The Western Hemisphere is a violent place: drug wars in Mexico, street gangs in Central A merica, mass killings in the United States, and everywhere soaring rates of violent crime. What kinds of responses are emerging to problems of law, order, and public security in the Americas? How are these responses reshaping our societies? To what extent is the current situation the legacy of failed security policies? What is the role of the police and policing in all of this? This class adopts an anthropological perspective on the practice of policing. It looks at policing as the production of law and order-not just by local cops on the beat but also by actors involved in national and international security. The focus is on the Western Hemisphere and the influence of the United States on the ideals, institutions, and practices of policing. Key topics include: immigration, incarceration, deportation, frontiers, the movement of licit and illicit goods, democratic rights, and the regional impact of U.S. security initiatives including the Cold War, the War on Drugs, and the War on Terrorism. These topics will be grounded in studies of policing and police reform in the United States, Brazil, Colombia, Guatemala, and Mexico.
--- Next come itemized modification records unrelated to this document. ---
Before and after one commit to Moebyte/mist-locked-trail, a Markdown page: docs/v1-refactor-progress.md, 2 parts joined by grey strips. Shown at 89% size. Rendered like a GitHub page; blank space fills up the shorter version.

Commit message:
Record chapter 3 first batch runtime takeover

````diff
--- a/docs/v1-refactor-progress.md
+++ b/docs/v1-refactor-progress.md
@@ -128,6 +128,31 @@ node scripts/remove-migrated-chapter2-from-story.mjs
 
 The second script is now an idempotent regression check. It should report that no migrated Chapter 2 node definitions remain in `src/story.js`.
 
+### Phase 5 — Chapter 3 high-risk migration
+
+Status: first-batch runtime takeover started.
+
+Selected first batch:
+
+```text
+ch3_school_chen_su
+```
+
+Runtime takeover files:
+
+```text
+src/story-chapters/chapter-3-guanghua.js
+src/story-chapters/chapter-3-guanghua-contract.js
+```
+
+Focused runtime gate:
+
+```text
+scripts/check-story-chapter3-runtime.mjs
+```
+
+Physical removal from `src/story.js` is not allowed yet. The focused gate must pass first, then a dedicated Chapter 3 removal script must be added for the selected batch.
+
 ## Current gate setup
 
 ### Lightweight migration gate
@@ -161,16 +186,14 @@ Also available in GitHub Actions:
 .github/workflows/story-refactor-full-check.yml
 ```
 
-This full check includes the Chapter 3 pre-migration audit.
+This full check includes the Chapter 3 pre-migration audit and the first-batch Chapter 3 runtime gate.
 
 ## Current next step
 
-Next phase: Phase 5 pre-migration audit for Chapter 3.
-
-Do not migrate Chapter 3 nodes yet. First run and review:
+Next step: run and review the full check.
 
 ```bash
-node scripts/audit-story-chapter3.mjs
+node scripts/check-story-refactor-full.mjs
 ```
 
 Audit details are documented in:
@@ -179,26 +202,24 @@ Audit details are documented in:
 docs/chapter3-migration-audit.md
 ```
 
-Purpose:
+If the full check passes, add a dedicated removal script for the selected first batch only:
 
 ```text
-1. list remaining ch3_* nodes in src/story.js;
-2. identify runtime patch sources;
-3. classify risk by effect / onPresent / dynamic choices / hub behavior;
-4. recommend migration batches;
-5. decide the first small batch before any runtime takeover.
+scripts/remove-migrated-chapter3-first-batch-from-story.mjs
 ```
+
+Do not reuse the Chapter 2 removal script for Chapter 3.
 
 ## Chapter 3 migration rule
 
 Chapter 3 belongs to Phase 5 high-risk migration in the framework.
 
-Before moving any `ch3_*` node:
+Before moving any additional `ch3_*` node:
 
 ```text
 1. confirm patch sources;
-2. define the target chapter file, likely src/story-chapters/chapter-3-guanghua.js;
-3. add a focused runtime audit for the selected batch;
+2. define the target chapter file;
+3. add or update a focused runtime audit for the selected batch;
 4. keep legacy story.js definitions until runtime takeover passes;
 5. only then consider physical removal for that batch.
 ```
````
By the end of the semester, students will have a working knowledge of critical issues in contemporary policing as well as the legal, socio-cultural, and economic factors behind the emerging models of police in the Americas.
Location & Meeting Time
Wold Center-225+ T/TH 01:55PM-03:40PM LEC